Not April 15 or July 15 either: Six states are NOT following the federal July 15 individual tax deadline. They are listed below alphabetically, with their original filing deadline and the new 2020 tax due dates in bold type.
- Hawaii, July 20 instead of the usual April 20 deadline
- Idaho, June 15 instead of the usual April 15 deadline
- Iowa, July 31 instead of the usual April 30 deadline
- Mississippi, May 15 instead of the usual April 15 deadline
- New Hampshire, June 15 instead of the usual April 15 deadline
- Virginia, June 1 instead of the usual May 1 deadline
Again, these delays are specifically for individual tax returns. Double check with your state and local officials if you are facing another type of impending tax deadline.
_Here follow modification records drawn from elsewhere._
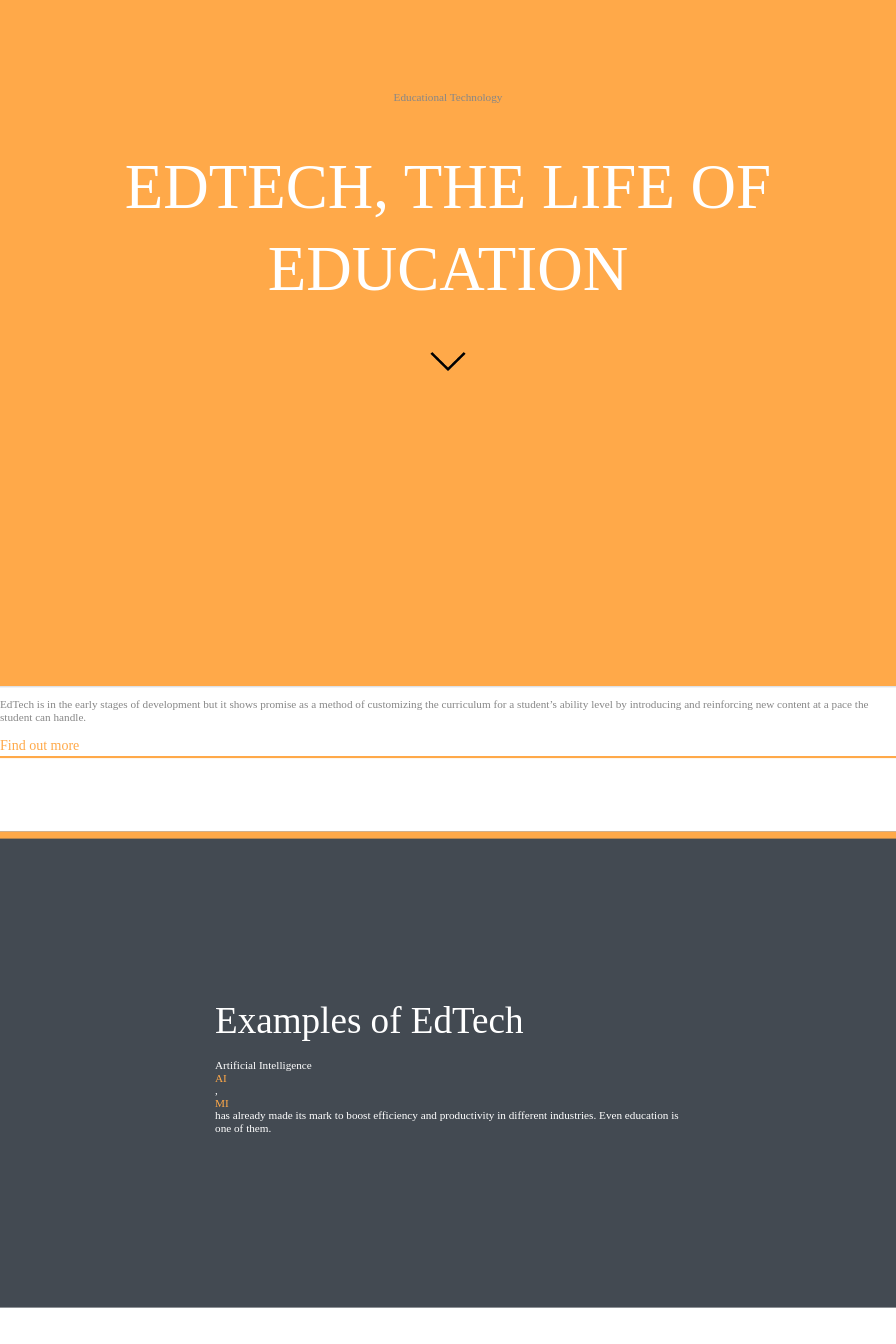
Repository: tunmishyi/edtech
Page: index.html
An editor plug-in stored every save of this project. The page is shown before and after the next save, followed by the edit.
The browser window is 1280 px wide. The pictures show the part of the page from y = 0 to 1920 px (the page is 2637 px tall before and 2677 px after), at 70% of full size.

Above is the page before, as saved 2020-06-12 01:59:05.

After the next save:
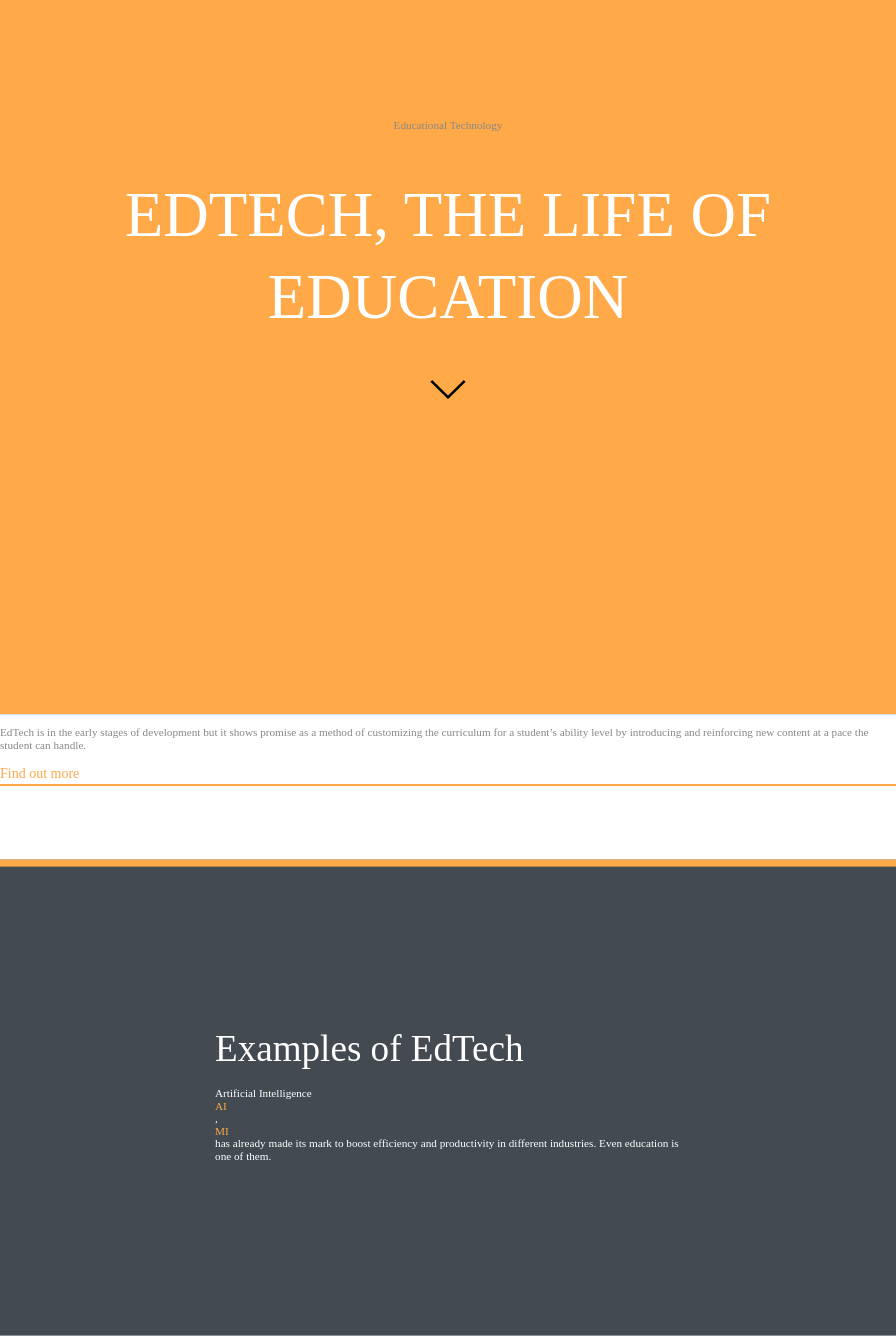
Saved 18 s later.
--- a/style.css
+++ b/style.css
@@ -58,7 +58,7 @@ h1 {
 
     .main-header {
         background-color: #ffa949;
-        padding-top: 130px;
+        padding-top: 170px;
         height: 850px;
        }
 
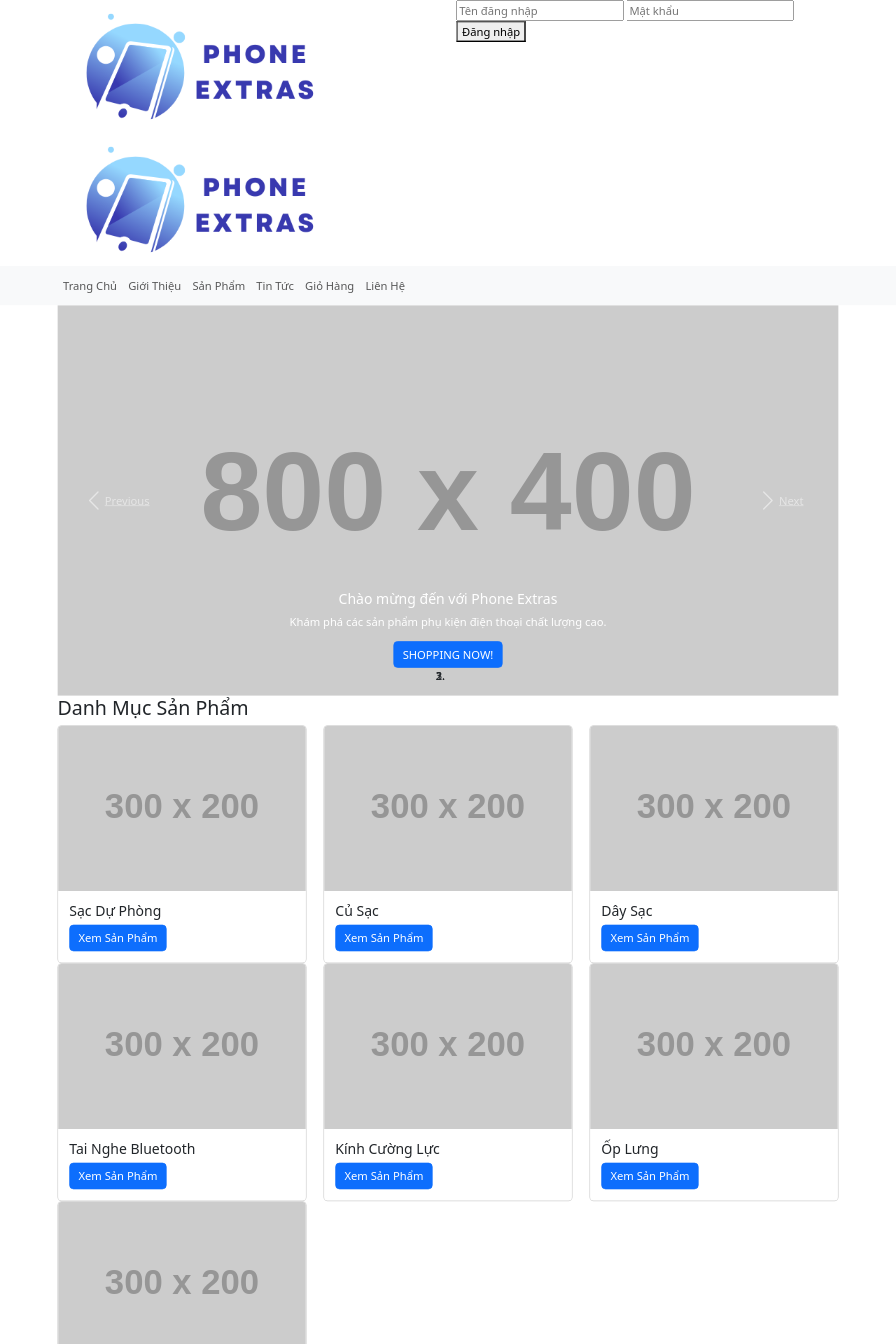
Repository: munnkawaii/BTL-PhoneExtras
Page: html/index.html
An editor plug-in stored every save of this project. The page is shown before and after the next save, followed by the edit.
The browser window is 1280 px wide. The pictures show the part of the page from y = 0 to 1920 px (the page is 2851 px tall before and 2661 px after), at 70% of full size.

Above is the page before, as saved 2024-11-12 21:02:22.

After the next save:
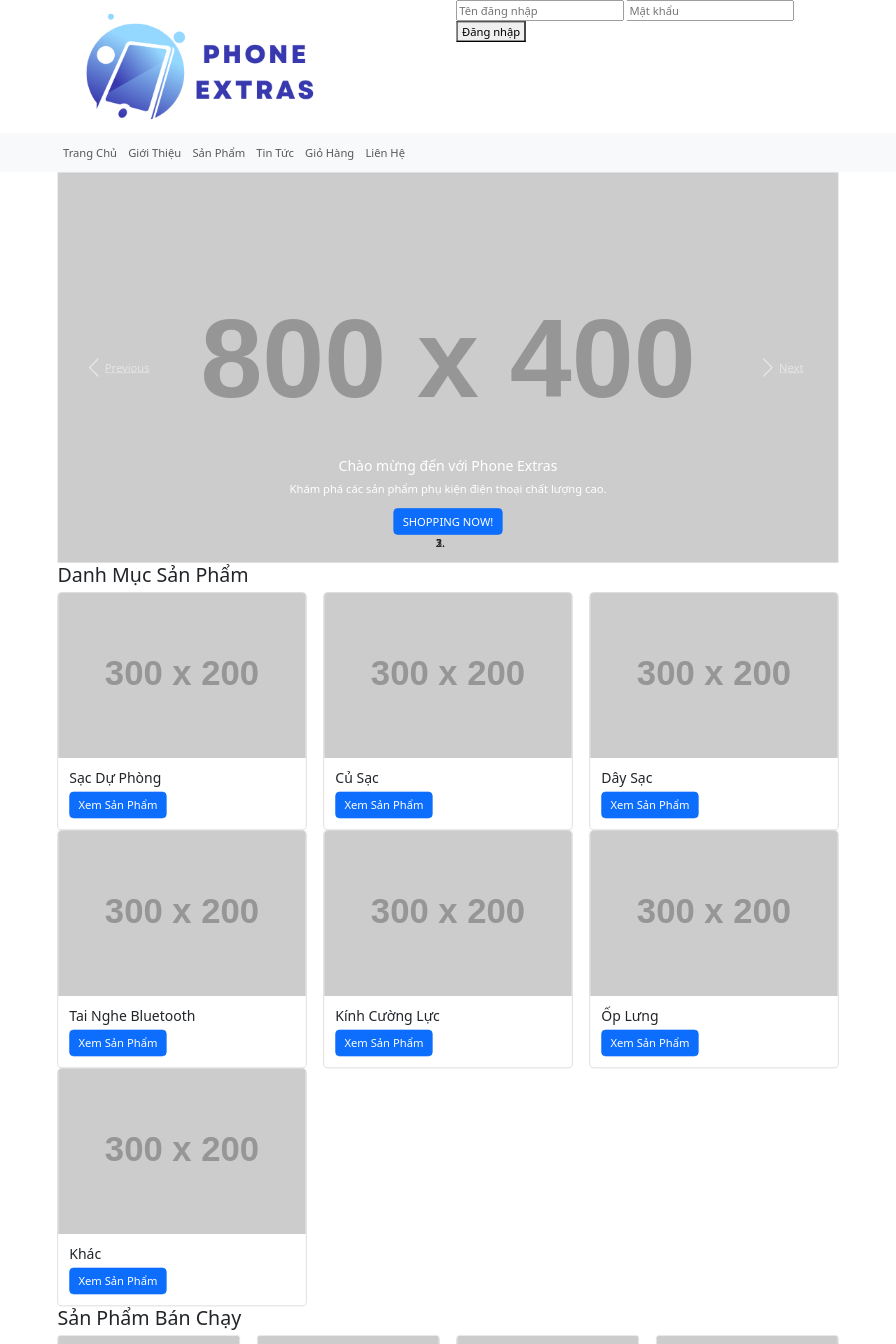
Saved 6 s later.
--- a/html/index.html
+++ b/html/index.html
@@ -31,8 +31,6 @@
                     <a href="index.html">
                         <img src="../img/pelogo.png" alt="Phone Extras Logo">
                     </a>
-
-                    <img src="../img/pelogo.png" alt="">
                 </div>
                 <div class="col-md-6 text-right">
                     <form id="login-form">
No individual, but other taxes: Finally, there are seven states — Alaska, Florida, Nevada, South Dakota, Texas, Washington and Wyoming — that have no personal income taxes. They all, however, collect other taxes.
The coronavirus outbreak and subsequent state and local orders have shut down businesses and required workers to stay home in these places, too. In response, these states have made deadline changes to certain tax obligations.
You can get highlights of some of the key taxes (mostly business-related) collected in these no-individual-income-tax states by clicking on the links below.
And, of course, you also can (and should) check with your state's main tax office website for additional tax information and deadlines, as well as updates to COVID-19 effects on tax matters.
Stay safe, #TogetherApart: Finally, keep social distancing people! And thanks to all y'all who are officially essential workers, staffing our hospitals and grocery stores and police, fire and emergency services department.
Be careful out there, whether you're working or running necessary errands. Taking care of ourselves, our families, friends and each other as communities is the most important thing.
Filing and paying taxes will still be around, along with griping, complaining and worrying about them, when we conquer coronavirus. We want everyone to here to do just that then!
|Coronavirus Caveat & More Information
In 2020, we're all dealing with extraordinary circumstances,
both in our daily lives and when it comes to our taxes.
The COVID-19 pandemic and efforts to reduce its transmission
and protect ourselves and our families means that,
for the most part, we're focusing on just getting through these trying days.
But life as we knew it before the coronavirus will return,
along with our mundane tax matters.
Here's hoping that happens soon!
In the meantime, you can find more on the virus and its effects on our taxes
by clicking Coronavirus (COVID-19) and Taxes.